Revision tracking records
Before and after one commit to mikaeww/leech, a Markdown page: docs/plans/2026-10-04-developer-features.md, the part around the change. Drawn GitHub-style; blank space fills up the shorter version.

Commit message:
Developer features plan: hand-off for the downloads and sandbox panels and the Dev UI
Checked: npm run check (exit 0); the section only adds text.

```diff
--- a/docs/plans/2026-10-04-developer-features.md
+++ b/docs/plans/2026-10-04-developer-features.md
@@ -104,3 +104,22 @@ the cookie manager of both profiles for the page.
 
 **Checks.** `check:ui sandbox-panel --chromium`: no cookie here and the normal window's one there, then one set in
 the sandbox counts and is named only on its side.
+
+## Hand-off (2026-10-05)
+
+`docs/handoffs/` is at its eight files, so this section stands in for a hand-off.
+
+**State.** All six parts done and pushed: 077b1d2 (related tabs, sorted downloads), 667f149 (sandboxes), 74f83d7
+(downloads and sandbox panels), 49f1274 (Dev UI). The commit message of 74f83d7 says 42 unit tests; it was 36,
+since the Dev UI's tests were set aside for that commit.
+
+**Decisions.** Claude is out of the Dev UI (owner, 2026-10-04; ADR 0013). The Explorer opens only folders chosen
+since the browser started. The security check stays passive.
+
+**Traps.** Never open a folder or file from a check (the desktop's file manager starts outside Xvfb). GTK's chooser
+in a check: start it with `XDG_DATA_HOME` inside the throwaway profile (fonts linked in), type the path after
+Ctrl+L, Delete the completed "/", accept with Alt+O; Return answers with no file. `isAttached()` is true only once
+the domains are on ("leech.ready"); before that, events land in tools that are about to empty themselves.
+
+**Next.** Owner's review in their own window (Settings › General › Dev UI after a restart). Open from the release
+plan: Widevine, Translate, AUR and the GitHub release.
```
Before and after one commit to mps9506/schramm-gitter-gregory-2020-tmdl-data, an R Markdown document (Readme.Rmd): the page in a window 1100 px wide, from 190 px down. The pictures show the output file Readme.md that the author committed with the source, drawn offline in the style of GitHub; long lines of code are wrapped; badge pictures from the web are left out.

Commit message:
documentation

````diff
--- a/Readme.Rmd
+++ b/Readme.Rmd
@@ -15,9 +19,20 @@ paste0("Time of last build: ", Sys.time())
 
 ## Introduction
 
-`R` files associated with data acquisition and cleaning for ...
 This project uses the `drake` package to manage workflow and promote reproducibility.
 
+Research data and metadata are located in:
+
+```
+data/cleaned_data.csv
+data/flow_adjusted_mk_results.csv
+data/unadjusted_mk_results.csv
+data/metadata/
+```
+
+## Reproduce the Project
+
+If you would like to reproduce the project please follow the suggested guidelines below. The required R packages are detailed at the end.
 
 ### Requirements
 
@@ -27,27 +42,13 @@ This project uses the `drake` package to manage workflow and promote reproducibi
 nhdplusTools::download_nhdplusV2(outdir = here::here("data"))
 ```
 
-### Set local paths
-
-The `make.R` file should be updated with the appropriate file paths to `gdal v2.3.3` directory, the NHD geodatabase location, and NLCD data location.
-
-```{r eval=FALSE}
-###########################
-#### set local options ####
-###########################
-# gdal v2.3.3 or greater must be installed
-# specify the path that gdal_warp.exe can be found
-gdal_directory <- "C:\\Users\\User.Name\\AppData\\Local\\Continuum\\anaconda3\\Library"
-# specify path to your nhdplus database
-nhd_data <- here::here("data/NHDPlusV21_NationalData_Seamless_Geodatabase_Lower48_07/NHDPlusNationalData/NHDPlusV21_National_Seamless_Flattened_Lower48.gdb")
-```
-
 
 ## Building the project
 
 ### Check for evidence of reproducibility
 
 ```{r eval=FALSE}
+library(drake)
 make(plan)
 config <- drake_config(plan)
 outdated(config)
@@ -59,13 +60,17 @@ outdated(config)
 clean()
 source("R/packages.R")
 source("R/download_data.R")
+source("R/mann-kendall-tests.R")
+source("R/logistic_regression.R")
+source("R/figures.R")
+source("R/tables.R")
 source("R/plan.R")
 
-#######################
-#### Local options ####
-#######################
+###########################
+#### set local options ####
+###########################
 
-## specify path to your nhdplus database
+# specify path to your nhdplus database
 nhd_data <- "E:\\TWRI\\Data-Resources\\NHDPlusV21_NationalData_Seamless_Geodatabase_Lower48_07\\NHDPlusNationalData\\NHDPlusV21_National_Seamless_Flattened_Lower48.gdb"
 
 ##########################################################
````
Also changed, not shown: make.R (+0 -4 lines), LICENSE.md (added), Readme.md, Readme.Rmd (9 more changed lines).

▶ **PROMPT**
Word for word, write out all of the entries again.

▶ **FINISHED EXERCISE**
Before and after one commit to mikaeww/leech, a Markdown page: docs/plans/2026-10-04-developer-features.md, the part around the change. Drawn GitHub-style; blank space fills up the shorter version.

Commit message:
Developer features plan: hand-off for the downloads and sandbox panels and the Dev UI
Checked: npm run check (exit 0); the section only adds text.

```diff
--- a/docs/plans/2026-10-04-developer-features.md
+++ b/docs/plans/2026-10-04-developer-features.md
@@ -104,3 +104,22 @@ the cookie manager of both profiles for the page.
 
 **Checks.** `check:ui sandbox-panel --chromium`: no cookie here and the normal window's one there, then one set in
 the sandbox counts and is named only on its side.
+
+## Hand-off (2026-10-05)
+
+`docs/handoffs/` is at its eight files, so this section stands in for a hand-off.
+
+**State.** All six parts done and pushed: 077b1d2 (related tabs, sorted downloads), 667f149 (sandboxes), 74f83d7
+(downloads and sandbox panels), 49f1274 (Dev UI). The commit message of 74f83d7 says 42 unit tests; it was 36,
+since the Dev UI's tests were set aside for that commit.
+
+**Decisions.** Claude is out of the Dev UI (owner, 2026-10-04; ADR 0013). The Explorer opens only folders chosen
+since the browser started. The security check stays passive.
+
+**Traps.** Never open a folder or file from a check (the desktop's file manager starts outside Xvfb). GTK's chooser
+in a check: start it with `XDG_DATA_HOME` inside the throwaway profile (fonts linked in), type the path after
+Ctrl+L, Delete the completed "/", accept with Alt+O; Return answers with no file. `isAttached()` is true only once
+the domains are on ("leech.ready"); before that, events land in tools that are about to empty themselves.
+
+**Next.** Owner's review in their own window (Settings › General › Dev UI after a restart). Open from the release
+plan: Widevine, Translate, AUR and the GitHub release.
```
Before and after one commit to mps9506/schramm-gitter-gregory-2020-tmdl-data, an R Markdown document (Readme.Rmd): the page in a window 1100 px wide, from 190 px down. The pictures show the output file Readme.md that the author committed with the source, drawn offline in the style of GitHub; long lines of code are wrapped; badge pictures from the web are left out.

Commit message:
documentation

````diff
--- a/Readme.Rmd
+++ b/Readme.Rmd
@@ -15,9 +19,20 @@ paste0("Time of last build: ", Sys.time())
 
 ## Introduction
 
-`R` files associated with data acquisition and cleaning for ...
 This project uses the `drake` package to manage workflow and promote reproducibility.
 
+Research data and metadata are located in:
+
+```
+data/cleaned_data.csv
+data/flow_adjusted_mk_results.csv
+data/unadjusted_mk_results.csv
+data/metadata/
+```
+
+## Reproduce the Project
+
+If you would like to reproduce the project please follow the suggested guidelines below. The required R packages are detailed at the end.
 
 ### Requirements
 
@@ -27,27 +42,13 @@ This project uses the `drake` package to manage workflow and promote reproducibi
 nhdplusTools::download_nhdplusV2(outdir = here::here("data"))
 ```
 
-### Set local paths
-
-The `make.R` file should be updated with the appropriate file paths to `gdal v2.3.3` directory, the NHD geodatabase location, and NLCD data location.
-
-```{r eval=FALSE}
-###########################
-#### set local options ####
-###########################
-# gdal v2.3.3 or greater must be installed
-# specify the path that gdal_warp.exe can be found
-gdal_directory <- "C:\\Users\\User.Name\\AppData\\Local\\Continuum\\anaconda3\\Library"
-# specify path to your nhdplus database
-nhd_data <- here::here("data/NHDPlusV21_NationalData_Seamless_Geodatabase_Lower48_07/NHDPlusNationalData/NHDPlusV21_National_Seamless_Flattened_Lower48.gdb")
-```
-
 
 ## Building the project
 
 ### Check for evidence of reproducibility
 
 ```{r eval=FALSE}
+library(drake)
 make(plan)
 config <- drake_config(plan)
 outdated(config)
@@ -59,13 +60,17 @@ outdated(config)
 clean()
 source("R/packages.R")
 source("R/download_data.R")
+source("R/mann-kendall-tests.R")
+source("R/logistic_regression.R")
+source("R/figures.R")
+source("R/tables.R")
 source("R/plan.R")
 
-#######################
-#### Local options ####
-#######################
+###########################
+#### set local options ####
+###########################
 
-## specify path to your nhdplus database
+# specify path to your nhdplus database
 nhd_data <- "E:\\TWRI\\Data-Resources\\NHDPlusV21_NationalData_Seamless_Geodatabase_Lower48_07\\NHDPlusNationalData\\NHDPlusV21_National_Seamless_Flattened_Lower48.gdb"
 
 ##########################################################
````
Also changed, not shown: make.R (+0 -4 lines), LICENSE.md (added), Readme.md, Readme.Rmd (9 more changed lines).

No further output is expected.